Want to delete your social media, but can’t bring yourself to do it? Here are some ways to take that step

Sharon Horwood, Deakin University

Social media does have some redeeming features – and its utility will depend on how you use it. But for many of us, the reward no longer outweighs the harms.

Yes, words can harm young trans people. Here’s what we can do to help

Cristyn Davies, University of Sydney; Alessandra Chinsen, Murdoch Children's Research Institute; Ken Pang, Murdoch Children's Research Institute; Kerry H. Robinson, Western Sydney University; Rachel Skinner, University of Sydney

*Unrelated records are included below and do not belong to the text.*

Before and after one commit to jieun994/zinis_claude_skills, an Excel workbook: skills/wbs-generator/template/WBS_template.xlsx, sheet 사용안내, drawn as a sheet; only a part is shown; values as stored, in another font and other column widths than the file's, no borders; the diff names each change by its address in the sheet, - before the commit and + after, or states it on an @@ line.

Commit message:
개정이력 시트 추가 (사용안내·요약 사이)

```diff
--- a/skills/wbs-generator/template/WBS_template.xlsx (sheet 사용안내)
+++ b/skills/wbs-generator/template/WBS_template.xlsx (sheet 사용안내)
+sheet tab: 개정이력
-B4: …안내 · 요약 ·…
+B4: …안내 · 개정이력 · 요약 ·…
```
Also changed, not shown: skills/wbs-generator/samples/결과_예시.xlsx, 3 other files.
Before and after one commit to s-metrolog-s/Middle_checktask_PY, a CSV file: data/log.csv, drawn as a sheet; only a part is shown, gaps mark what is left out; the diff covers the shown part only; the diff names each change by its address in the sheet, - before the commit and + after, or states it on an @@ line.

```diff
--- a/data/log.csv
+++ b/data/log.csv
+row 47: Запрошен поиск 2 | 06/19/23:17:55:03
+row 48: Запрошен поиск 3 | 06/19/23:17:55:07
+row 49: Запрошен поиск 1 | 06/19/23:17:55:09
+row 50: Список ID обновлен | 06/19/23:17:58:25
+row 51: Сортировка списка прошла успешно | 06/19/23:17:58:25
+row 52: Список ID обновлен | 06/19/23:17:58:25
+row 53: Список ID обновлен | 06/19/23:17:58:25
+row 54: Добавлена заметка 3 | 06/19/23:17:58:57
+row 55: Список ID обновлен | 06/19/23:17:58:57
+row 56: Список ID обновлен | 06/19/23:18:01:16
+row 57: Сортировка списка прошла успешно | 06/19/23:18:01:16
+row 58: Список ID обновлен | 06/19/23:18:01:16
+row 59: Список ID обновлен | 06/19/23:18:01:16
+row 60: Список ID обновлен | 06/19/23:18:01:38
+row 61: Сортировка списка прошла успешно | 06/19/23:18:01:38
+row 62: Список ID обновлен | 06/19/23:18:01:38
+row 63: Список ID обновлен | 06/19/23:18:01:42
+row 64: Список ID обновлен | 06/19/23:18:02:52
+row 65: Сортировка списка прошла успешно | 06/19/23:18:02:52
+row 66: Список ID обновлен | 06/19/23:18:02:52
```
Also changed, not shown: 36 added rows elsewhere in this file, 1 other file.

Trans young people flourish with support from family, friends, and the broader community. Future commentary about trans young people’s rights needs to take this into account.

How Russia hooked Europe on its oil and gas – and overcame US efforts to prevent energy dependence on Moscow

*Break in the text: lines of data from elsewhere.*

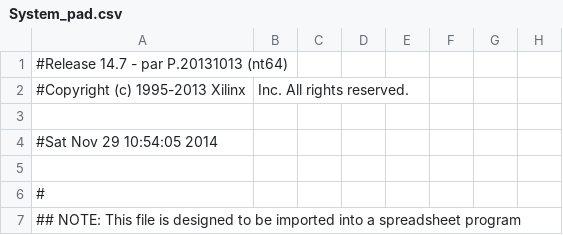
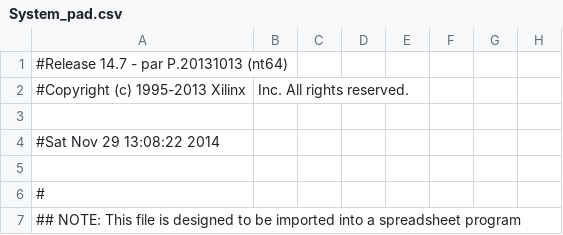
Before and after one commit to tjgray04/ECE3710, a CSV file: Titan/Processor/Processor_Titan/System_pad.csv, drawn as a sheet; only a part is shown; the diff names each change by its address in the sheet, - before the commit and + after, or states it on an @@ line.

```diff
--- a/Titan/Processor/Processor_Titan/System_pad.csv
+++ b/Titan/Processor/Processor_Titan/System_pad.csv
-A4: #Sat Nov 29 10:54:05 2014
+A4: #Sat Nov 29 13:08:22 2014
```
Also changed, not shown: 44 other files.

Ryan Haddad, University of Maryland

The Biden administration hopes the threat of harsh sanctions from a united West will deter Putin from invading Ukraine. But Russia has a long history of using energy to divide the US and Europe.

Ukraine: the history behind Russia’s claim that Nato promised not to expand to the east

Gavin E L Hall, University of Strathclyde

Russia insists that there was an agreement not to expand Nato eastwards after the end of the USSR. History begs to differ.

COVID: how anti-vaccine influencers exploit mothers

Stephanie Alice Baker, City, University of London; Michael James Walsh, University of Canberra

Anti-vaccination Instagram posts deliberately depict mothers in a certain way to drive up rates of vaccine hesitancy.

Two reasons behind the dwindling roles of Indonesia’s two largest Muslim organisations in urban communities

Hamzah Fansuri, University of Heidelberg

My ongoing research has shown the influences of the two institutions are dwindling, especially in urban settings.

Canada should be preparing for the end of American democracy

Robert Danisch, University of Waterloo

With the apparent slide towards authoritarianism in the U.S., Canada must be ready and able to defend and champion our democracy.

Dismantling ‘freedom convoy’ must be coupled with education on the dangers of extremism

Kawser Ahmed, University of Winnipeg

Both faith and civil society groups have a role to play in speaking against polarization and the risk of violence, since these organizations enjoy bipartisan support.

Ultra-processed foods: global analysis shows they aren’t well sign-posted

Jennifer Lacy-Nichols, The University of Melbourne; Priscila Machado, Deakin University

Dietary guidelines can do a better job clarifying the differences between beneficial and harmful forms of processing.